The controversial structure which once served as the entrance to the Villages in Coverley, Christ Church, is gone.
And while the African Heritage Foundation (AHF), which had lobbied for its removal is pleased it is no longer there, they now want the charges against a mother who was hauled before the courts after her son was killed when her vehicle collided with the structure, dropped.
President of the AHF Paul Simba Rock told Barbados TODAY he was glad motorists traversing the Adams section of the ABC Highway no longer had to worry about the dangers of the protrusion, however, he said the organization was still very peeved that Felisha Osula Holder continued to face a charge of causing death by dangerous driving, following the death of her son on June 26, 2015. Almost three years after the accident in which 11-year-old Abijah Holder Phillips lost his life, Felisha
Osula Holder was charged with the offence.
He said the organization had sent a petition to the office of the Director of Public Prosecution calling for the matter, which has now been moved to the High Court to be dismissed.
“I am glad it has been removed and that a safer structure has been built so that it is no more a danger to others. But I don’t want people to forget that a young man’s life was lost,” Rock said.
“Before this accident occurred, based on what the Town and Country Planning Department had said, that structure was illegal and it remained there and a young man lost his life. A mother is now paying for something she should not be,” Rock said.
Meanwhile, president of the Barbados Road Safety Association (BRSA) Charmaine Roland-Bowen is over the moon that Maloney has finally come good on his promise to remove the contentious protrusion.
While that area has now been completely blocked off, a roundabout has been constructed to ensure a safe exit and entrance to persons entering the residential area, as well as those traversing that stretch of the highway.
In an interview with Barbados TODAY, Bowen said she was happy to see alternative arrangements had been made.
“That posed a serious threat as there were a number of collisions, including a death which would have happened there. By moving it, it increases the measure of safety for persons using that area of the road. The roundabout is a good move. We believe it is a lot safer and you’re at less risk because it is a safety measure which will allow persons to slow down and it is a good improvement for what has happened there,” Roland-Bowen said.
She said the improvements were particularly timely, following the relocation of hundreds of students from the Ross University School of Medicine to Coverley, which meant there would be increased traffic in the area.
However, Roland-Bowen said there were still some areas, which needed to be upgraded for the safety of motorists.
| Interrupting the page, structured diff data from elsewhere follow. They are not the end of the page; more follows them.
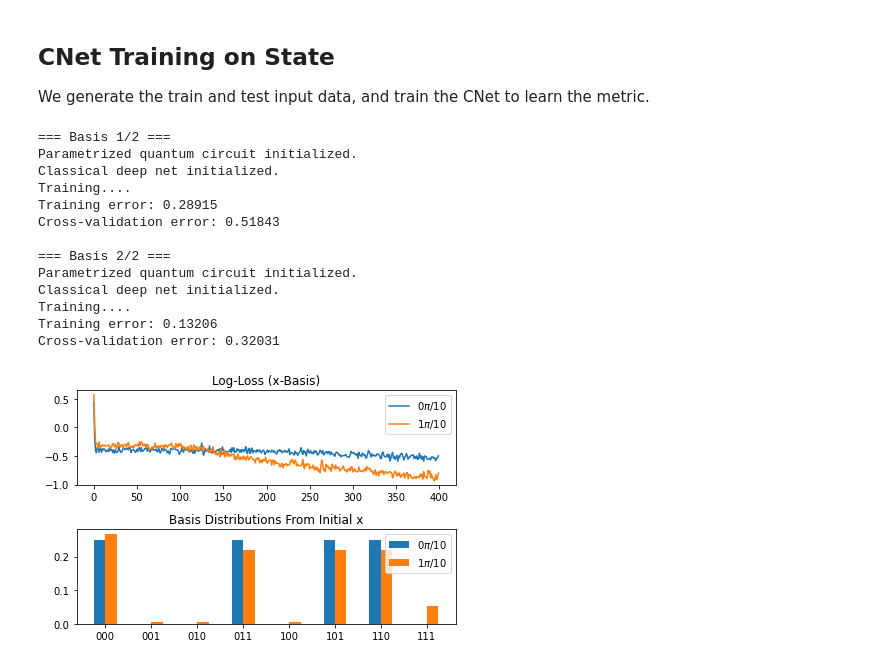
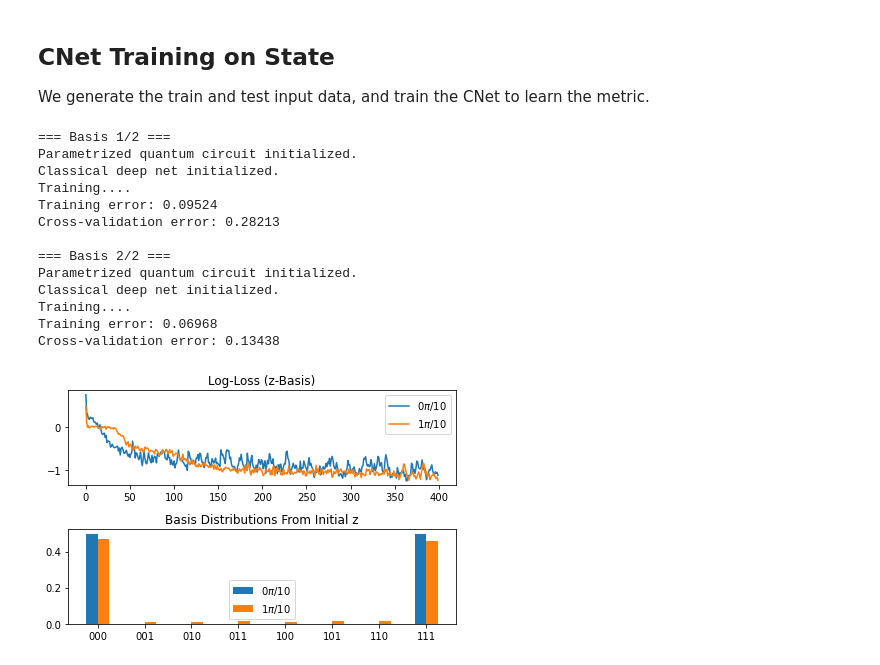
Before and after one commit to jz-lu/symmetry-learning, a Jupyter notebook: CNet_unit_test.ipynb, the cells around one changed output. Cells and saved outputs as stored; diff of their text form; code cells hidden in the pictures.

```diff
--- a/CNet_unit_test.ipynb
+++ b/CNet_unit_test.ipynb
@@ -88,7 +90,7 @@ Potential architectures:
 We generate the train and test input data, and train the CNet to learn the metric.
 # %%
 # Train one with a rotation of 0, one with Pi/10
-X_BASIS = True
+X_BASIS = False
 num_bases = 2
 basis_p = t.zeros(state.num_qubits, 3) # z-basis
 if X_BASIS:
@@ -101,35 +103,35 @@ for i in range(num_bases):
     losses = net.train(train_data, nepoch=4000, eta=1e-2, print_log=True)
 
     ax1.plot(np.arange(len(losses)), np.log10(losses), label=fr'{i}$\pi/10$')
 
     dist_i = BasisTransformer([state], basis_p).updated_dist()[0]
     bar = ax2.bar(np.arange(2**state.num_qubits) + 0.25*i - 0.125, dist_i, width=0.25)
     bar.set_label(fr"${i}\pi/10$")
     print("Training error: %2.5f"%np.mean(losses[-10:-1]))
 
     cv_err = net.test(test_data)
     print("Cross-validation error: %2.5f\n"%cv_err)
 
     basis_p[:,0] += pi/10 * t.ones(3) # change the basis param for next iteration of loop
 ax1.legend(); ax2.legend()
 ax2.set_xticks(np.arange(2**state.num_qubits))
 ax2.set_xticklabels(qubit_expansion(state.num_qubits))
 ax1.set_title(f'Log-Loss ({"x" if X_BASIS else "z"}-Basis)')
 ax2.set_title(f'Basis Distributions From Initial {"x" if X_BASIS else "z"}')
 fig.tight_layout()
 plt.show()
 # %% [output]
 === Basis 1/2 ===
 Parametrized quantum circuit initialized.
 Classical deep net initialized.
 Training....
-Training error: 0.28915
-Cross-validation error: 0.51843
+Training error: 0.09524
+Cross-validation error: 0.28213
 
 === Basis 2/2 ===
 Parametrized quantum circuit initialized.
 Classical deep net initialized.
 Training....
-Training error: 0.13206
-Cross-validation error: 0.32031
+Training error: 0.06968
+Cross-validation error: 0.13438
-[figure, old version]
+[figure, new version]
```
Also changed, not shown: parts of 1 cell of this notebook, 5 other files.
She pointed to stretch of road leading from the Henry Forde roundabout at Newton, Christ Church, that she said needed “some remedial work done”.
The BRSA president also called for the government to replace a number of streetlights on the highway, which were not functional and posed a serious threat to drivers.